  • D. Finocchiaro, G. Lombardo, C. Mendicino, P.Weil
2018
Economic Modelling
  • C. Mendicino, Y. Zhang
2018
Journal of Money Credit and Banking
  • C. Mendicino, K. Nikolov, J. Suarez, D. Supera
2017
Journal of Economic Dynamics and Control
  • S. Gomes, N. Iskrev, C. Mendicino
2017
Economic Modelling
  • L. Lambertini, C. Mendicino, M.T. Punzi
2016
Canadian Journal of Economics
  • I. Christensen, P. Corrigan, C. Mendicino, S. Nishiyama
2016
Economics Letters
  • D.Finocchiaro, C. Mendicino
2015
International Journal of Central Banking
  • L. Clerc, S. Moyen, A. Derviz, C. Mendicino, K. Nikolov, L. Stracca, J. Suarez, A.Vardoulakis
2014
Journal of Banking and Finance.
  • C. Mendicino, M.T. Punzi
2014
Applied Economics Letters
  • M. Haavio, C. Mendicino, M.T. Punzi
2014
Economics Letters
  • C. Mendicino, M. Prado
2013
Journal Economic Dynamics and Control
  • L. Lambertini, C. Mendicino, M.T. Punzi

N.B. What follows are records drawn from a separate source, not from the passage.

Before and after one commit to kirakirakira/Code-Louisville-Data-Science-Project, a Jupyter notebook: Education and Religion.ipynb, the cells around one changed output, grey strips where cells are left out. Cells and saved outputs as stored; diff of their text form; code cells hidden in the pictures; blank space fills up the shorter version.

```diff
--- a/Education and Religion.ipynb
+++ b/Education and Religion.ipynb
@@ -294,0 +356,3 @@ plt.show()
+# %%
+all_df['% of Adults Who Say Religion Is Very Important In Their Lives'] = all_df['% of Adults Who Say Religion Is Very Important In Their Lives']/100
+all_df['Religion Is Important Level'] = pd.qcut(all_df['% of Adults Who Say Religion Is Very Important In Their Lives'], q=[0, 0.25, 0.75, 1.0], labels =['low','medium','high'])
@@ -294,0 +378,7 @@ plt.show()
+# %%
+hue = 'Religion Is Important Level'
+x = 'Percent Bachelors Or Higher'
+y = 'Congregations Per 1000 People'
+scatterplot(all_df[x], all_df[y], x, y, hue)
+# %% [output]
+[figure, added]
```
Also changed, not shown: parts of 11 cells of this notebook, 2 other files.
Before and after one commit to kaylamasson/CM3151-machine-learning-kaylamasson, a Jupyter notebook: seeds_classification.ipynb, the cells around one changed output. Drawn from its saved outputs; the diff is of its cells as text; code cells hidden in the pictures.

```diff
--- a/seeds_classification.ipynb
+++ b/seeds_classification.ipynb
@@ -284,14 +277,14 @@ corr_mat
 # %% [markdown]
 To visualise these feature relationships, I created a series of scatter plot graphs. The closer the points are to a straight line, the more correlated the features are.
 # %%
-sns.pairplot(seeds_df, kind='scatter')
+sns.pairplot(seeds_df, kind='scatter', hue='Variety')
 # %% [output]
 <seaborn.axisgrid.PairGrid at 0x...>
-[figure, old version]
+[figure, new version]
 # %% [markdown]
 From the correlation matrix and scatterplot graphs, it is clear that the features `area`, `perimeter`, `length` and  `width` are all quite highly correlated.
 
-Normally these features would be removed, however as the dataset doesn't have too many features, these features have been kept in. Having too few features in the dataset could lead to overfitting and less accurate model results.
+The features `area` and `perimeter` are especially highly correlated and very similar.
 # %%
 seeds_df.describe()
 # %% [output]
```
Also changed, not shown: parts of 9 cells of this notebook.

2013
Journal of Financial Stability
  • L. Lambertini, C. Mendicino, M.T. Punzi
2013
Economic Modelling
  • A. Dib, C. Mendicino, Y. Zhang
2013
International Journal of Central Banking
  • with P. Gelain, M. Caterina, K.Lansing
2012
Economics Letters
  • C. Mendicino
2017
Achieving Financial Stability Challenges to Prudential Regulation, World Schientific Publishing Co.
  • K.Nikolov, C.Mendicino, D.Supera
2016
Macroprudential Bulletin, European Central Bank, vol. 1
  • Colciago, A., Fahr, S. , Hurtado, S., Mendicino, C., Nikolov, K., Supera, D.
2014
Research Bulletin, European Central Bank, vol. 21, pages 12-15
  • C. Mendicino
2014
Financial Stability Review, Banque de France
  • L. Clerc, S. Moyen, A. Derviz, C. Mendicino, K. Nikolov, L. Stracca, J. Suarez, A.Vardoulakis
2014
Economic Bulletin Article, Bank of Portugal
  • L. Clerc, S. Moyen, A. Derviz, C. Mendicino, K. Nikolov, L. Stracca, J. Suarez, A.Vardoulakis
2013
Economic Bulletin Article, Bank of Portugal
  • C. Mendicino, M. T. Punzi
2011
Macroprudential Regulation and Policy, Bank for International Settlements, ISBN: 1609-0381.
Boom-Bust Cycles and Stabilization Policy
  • C. Mendicino, M.T. Punzi
2011
Economic Bulletin Article, Bank of Portugal
  • C. Mendicino, M. T. Punzi
2010
Moneda y Crédito, vol. 230, 2010. ISSN:0026-959X.
Housing Market and Macroeconomic Boom-Bust Cycles
  • C. Mendicino, M. T. Punzi
2009
Economic Bulletin Article, Bank of Portugal
  • C. Mendicino
2006
The Economics Institute for Research EFI, ISBN: 91-7258-705-9.
Financial Market Imperfections, Business Cycle Fluctuations and Economic Growth
  • C. Mendicino
2004
SSE/EFI Working Paper Series in Economics and Finance 567, Stockholm School of Economics
  • A. Bonfiglioni, C. Mendicino